→ **WHAT YOU HAVE TO DO**:
Give back the entries verbatim.

→ **MATERIAL FOR THIS TASK**:
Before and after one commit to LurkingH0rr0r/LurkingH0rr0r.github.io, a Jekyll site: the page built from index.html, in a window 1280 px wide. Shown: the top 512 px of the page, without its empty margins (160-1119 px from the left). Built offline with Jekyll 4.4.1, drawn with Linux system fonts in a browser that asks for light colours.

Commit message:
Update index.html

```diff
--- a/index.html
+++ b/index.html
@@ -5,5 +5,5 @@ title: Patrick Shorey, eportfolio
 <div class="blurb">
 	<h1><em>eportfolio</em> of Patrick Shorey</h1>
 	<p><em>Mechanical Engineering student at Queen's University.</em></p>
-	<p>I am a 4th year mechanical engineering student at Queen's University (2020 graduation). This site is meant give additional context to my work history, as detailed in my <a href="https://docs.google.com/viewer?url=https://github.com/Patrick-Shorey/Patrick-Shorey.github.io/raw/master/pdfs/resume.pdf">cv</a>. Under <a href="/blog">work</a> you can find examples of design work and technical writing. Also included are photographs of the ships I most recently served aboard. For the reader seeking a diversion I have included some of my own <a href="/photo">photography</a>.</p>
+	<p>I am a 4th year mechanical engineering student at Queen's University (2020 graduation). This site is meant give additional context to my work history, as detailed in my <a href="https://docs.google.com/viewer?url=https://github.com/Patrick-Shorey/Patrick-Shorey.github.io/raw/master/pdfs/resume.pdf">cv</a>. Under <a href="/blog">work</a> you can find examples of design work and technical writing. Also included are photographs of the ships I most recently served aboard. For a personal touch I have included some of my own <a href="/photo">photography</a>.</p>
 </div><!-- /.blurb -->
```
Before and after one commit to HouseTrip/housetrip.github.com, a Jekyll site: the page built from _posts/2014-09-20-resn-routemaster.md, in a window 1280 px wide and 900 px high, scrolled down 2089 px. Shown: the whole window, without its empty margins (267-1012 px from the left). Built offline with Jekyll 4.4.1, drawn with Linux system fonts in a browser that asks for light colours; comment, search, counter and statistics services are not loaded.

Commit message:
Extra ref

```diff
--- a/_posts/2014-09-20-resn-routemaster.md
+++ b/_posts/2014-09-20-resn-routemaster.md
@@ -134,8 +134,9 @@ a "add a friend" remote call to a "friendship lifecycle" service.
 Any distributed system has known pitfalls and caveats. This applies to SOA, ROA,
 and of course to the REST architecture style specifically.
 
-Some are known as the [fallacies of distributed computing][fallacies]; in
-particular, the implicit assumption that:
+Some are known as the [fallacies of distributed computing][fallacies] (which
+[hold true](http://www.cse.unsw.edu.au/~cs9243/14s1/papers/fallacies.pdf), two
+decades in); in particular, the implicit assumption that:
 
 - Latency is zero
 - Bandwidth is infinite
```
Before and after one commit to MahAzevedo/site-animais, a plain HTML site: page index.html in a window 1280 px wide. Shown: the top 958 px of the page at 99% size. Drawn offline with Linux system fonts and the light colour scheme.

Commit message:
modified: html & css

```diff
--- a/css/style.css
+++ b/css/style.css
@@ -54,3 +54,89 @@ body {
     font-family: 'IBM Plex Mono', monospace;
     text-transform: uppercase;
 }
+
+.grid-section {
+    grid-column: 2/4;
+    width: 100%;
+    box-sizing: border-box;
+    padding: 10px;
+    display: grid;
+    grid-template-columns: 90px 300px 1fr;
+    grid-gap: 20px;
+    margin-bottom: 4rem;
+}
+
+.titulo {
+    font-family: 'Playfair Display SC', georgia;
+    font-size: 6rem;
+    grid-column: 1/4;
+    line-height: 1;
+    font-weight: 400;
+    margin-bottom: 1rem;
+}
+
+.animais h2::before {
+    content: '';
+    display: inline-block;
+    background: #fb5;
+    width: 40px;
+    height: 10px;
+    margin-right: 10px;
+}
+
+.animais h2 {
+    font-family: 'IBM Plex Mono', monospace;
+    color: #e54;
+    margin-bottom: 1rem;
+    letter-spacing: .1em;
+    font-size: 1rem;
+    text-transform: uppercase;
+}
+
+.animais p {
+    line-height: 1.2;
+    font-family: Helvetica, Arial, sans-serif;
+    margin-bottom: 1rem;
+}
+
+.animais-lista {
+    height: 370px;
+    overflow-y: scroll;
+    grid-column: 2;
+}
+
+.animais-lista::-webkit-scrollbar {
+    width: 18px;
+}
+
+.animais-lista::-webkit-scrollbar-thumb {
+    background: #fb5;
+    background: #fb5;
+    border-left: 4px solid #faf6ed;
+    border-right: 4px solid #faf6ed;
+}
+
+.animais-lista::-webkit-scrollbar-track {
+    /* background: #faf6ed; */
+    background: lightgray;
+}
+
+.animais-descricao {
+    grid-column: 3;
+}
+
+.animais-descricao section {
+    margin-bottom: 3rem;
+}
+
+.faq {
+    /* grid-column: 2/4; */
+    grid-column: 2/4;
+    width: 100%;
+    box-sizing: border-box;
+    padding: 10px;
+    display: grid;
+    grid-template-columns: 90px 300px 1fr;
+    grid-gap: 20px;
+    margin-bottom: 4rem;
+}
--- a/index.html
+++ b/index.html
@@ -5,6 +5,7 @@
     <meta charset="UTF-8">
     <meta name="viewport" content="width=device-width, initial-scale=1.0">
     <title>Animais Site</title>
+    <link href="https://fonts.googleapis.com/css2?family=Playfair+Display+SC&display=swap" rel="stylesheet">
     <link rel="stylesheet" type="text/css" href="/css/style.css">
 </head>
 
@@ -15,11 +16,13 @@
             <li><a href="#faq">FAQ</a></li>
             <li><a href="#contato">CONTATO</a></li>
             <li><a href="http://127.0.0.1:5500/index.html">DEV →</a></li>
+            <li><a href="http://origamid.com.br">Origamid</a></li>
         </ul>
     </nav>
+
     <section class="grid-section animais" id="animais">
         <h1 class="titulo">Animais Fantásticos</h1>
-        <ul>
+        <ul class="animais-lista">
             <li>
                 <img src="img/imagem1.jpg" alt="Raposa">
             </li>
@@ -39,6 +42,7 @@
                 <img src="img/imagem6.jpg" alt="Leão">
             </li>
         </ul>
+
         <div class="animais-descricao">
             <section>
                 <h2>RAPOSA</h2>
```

→ **WRITTEN SOLUTION**:
Before and after one commit to LurkingH0rr0r/LurkingH0rr0r.github.io, a Jekyll site: the page built from index.html, in a window 1280 px wide. Shown: the top 512 px of the page, without its empty margins (160-1119 px from the left). Built offline with Jekyll 4.4.1, drawn with Linux system fonts in a browser that asks for light colours.

Commit message:
Update index.html

```diff
--- a/index.html
+++ b/index.html
@@ -5,5 +5,5 @@ title: Patrick Shorey, eportfolio
 <div class="blurb">
 	<h1><em>eportfolio</em> of Patrick Shorey</h1>
 	<p><em>Mechanical Engineering student at Queen's University.</em></p>
-	<p>I am a 4th year mechanical engineering student at Queen's University (2020 graduation). This site is meant give additional context to my work history, as detailed in my <a href="https://docs.google.com/viewer?url=https://github.com/Patrick-Shorey/Patrick-Shorey.github.io/raw/master/pdfs/resume.pdf">cv</a>. Under <a href="/blog">work</a> you can find examples of design work and technical writing. Also included are photographs of the ships I most recently served aboard. For the reader seeking a diversion I have included some of my own <a href="/photo">photography</a>.</p>
+	<p>I am a 4th year mechanical engineering student at Queen's University (2020 graduation). This site is meant give additional context to my work history, as detailed in my <a href="https://docs.google.com/viewer?url=https://github.com/Patrick-Shorey/Patrick-Shorey.github.io/raw/master/pdfs/resume.pdf">cv</a>. Under <a href="/blog">work</a> you can find examples of design work and technical writing. Also included are photographs of the ships I most recently served aboard. For a personal touch I have included some of my own <a href="/photo">photography</a>.</p>
 </div><!-- /.blurb -->
```
Before and after one commit to HouseTrip/housetrip.github.com, a Jekyll site: the page built from _posts/2014-09-20-resn-routemaster.md, in a window 1280 px wide and 900 px high, scrolled down 2089 px. Shown: the whole window, without its empty margins (267-1012 px from the left). Built offline with Jekyll 4.4.1, drawn with Linux system fonts in a browser that asks for light colours; comment, search, counter and statistics services are not loaded.

Commit message:
Extra ref

```diff
--- a/_posts/2014-09-20-resn-routemaster.md
+++ b/_posts/2014-09-20-resn-routemaster.md
@@ -134,8 +134,9 @@ a "add a friend" remote call to a "friendship lifecycle" service.
 Any distributed system has known pitfalls and caveats. This applies to SOA, ROA,
 and of course to the REST architecture style specifically.
 
-Some are known as the [fallacies of distributed computing][fallacies]; in
-particular, the implicit assumption that:
+Some are known as the [fallacies of distributed computing][fallacies] (which
+[hold true](http://www.cse.unsw.edu.au/~cs9243/14s1/papers/fallacies.pdf), two
+decades in); in particular, the implicit assumption that:
 
 - Latency is zero
 - Bandwidth is infinite
```
Before and after one commit to MahAzevedo/site-animais, a plain HTML site: page index.html in a window 1280 px wide. Shown: the top 958 px of the page at 99% size. Drawn offline with Linux system fonts and the light colour scheme.

Commit message:
modified: html & css

```diff
--- a/css/style.css
+++ b/css/style.css
@@ -54,3 +54,89 @@ body {
     font-family: 'IBM Plex Mono', monospace;
     text-transform: uppercase;
 }
+
+.grid-section {
+    grid-column: 2/4;
+    width: 100%;
+    box-sizing: border-box;
+    padding: 10px;
+    display: grid;
+    grid-template-columns: 90px 300px 1fr;
+    grid-gap: 20px;
+    margin-bottom: 4rem;
+}
+
+.titulo {
+    font-family: 'Playfair Display SC', georgia;
+    font-size: 6rem;
+    grid-column: 1/4;
+    line-height: 1;
+    font-weight: 400;
+    margin-bottom: 1rem;
+}
+
+.animais h2::before {
+    content: '';
+    display: inline-block;
+    background: #fb5;
+    width: 40px;
+    height: 10px;
+    margin-right: 10px;
+}
+
+.animais h2 {
+    font-family: 'IBM Plex Mono', monospace;
+    color: #e54;
+    margin-bottom: 1rem;
+    letter-spacing: .1em;
+    font-size: 1rem;
+    text-transform: uppercase;
+}
+
+.animais p {
+    line-height: 1.2;
+    font-family: Helvetica, Arial, sans-serif;
+    margin-bottom: 1rem;
+}
+
+.animais-lista {
+    height: 370px;
+    overflow-y: scroll;
+    grid-column: 2;
+}
+
+.animais-lista::-webkit-scrollbar {
+    width: 18px;
+}
+
+.animais-lista::-webkit-scrollbar-thumb {
+    background: #fb5;
+    background: #fb5;
+    border-left: 4px solid #faf6ed;
+    border-right: 4px solid #faf6ed;
+}
+
+.animais-lista::-webkit-scrollbar-track {
+    /* background: #faf6ed; */
+    background: lightgray;
+}
+
+.animais-descricao {
+    grid-column: 3;
+}
+
+.animais-descricao section {
+    margin-bottom: 3rem;
+}
+
+.faq {
+    /* grid-column: 2/4; */
+    grid-column: 2/4;
+    width: 100%;
+    box-sizing: border-box;
+    padding: 10px;
+    display: grid;
+    grid-template-columns: 90px 300px 1fr;
+    grid-gap: 20px;
+    margin-bottom: 4rem;
+}
--- a/index.html
+++ b/index.html
@@ -5,6 +5,7 @@
     <meta charset="UTF-8">
     <meta name="viewport" content="width=device-width, initial-scale=1.0">
     <title>Animais Site</title>
+    <link href="https://fonts.googleapis.com/css2?family=Playfair+Display+SC&display=swap" rel="stylesheet">
     <link rel="stylesheet" type="text/css" href="/css/style.css">
 </head>
 
@@ -15,11 +16,13 @@
             <li><a href="#faq">FAQ</a></li>
             <li><a href="#contato">CONTATO</a></li>
             <li><a href="http://127.0.0.1:5500/index.html">DEV →</a></li>
+            <li><a href="http://origamid.com.br">Origamid</a></li>
         </ul>
     </nav>
+
     <section class="grid-section animais" id="animais">
         <h1 class="titulo">Animais Fantásticos</h1>
-        <ul>
+        <ul class="animais-lista">
             <li>
                 <img src="img/imagem1.jpg" alt="Raposa">
             </li>
@@ -39,6 +42,7 @@
                 <img src="img/imagem6.jpg" alt="Leão">
             </li>
         </ul>
+
         <div class="animais-descricao">
             <section>
                 <h2>RAPOSA</h2>
```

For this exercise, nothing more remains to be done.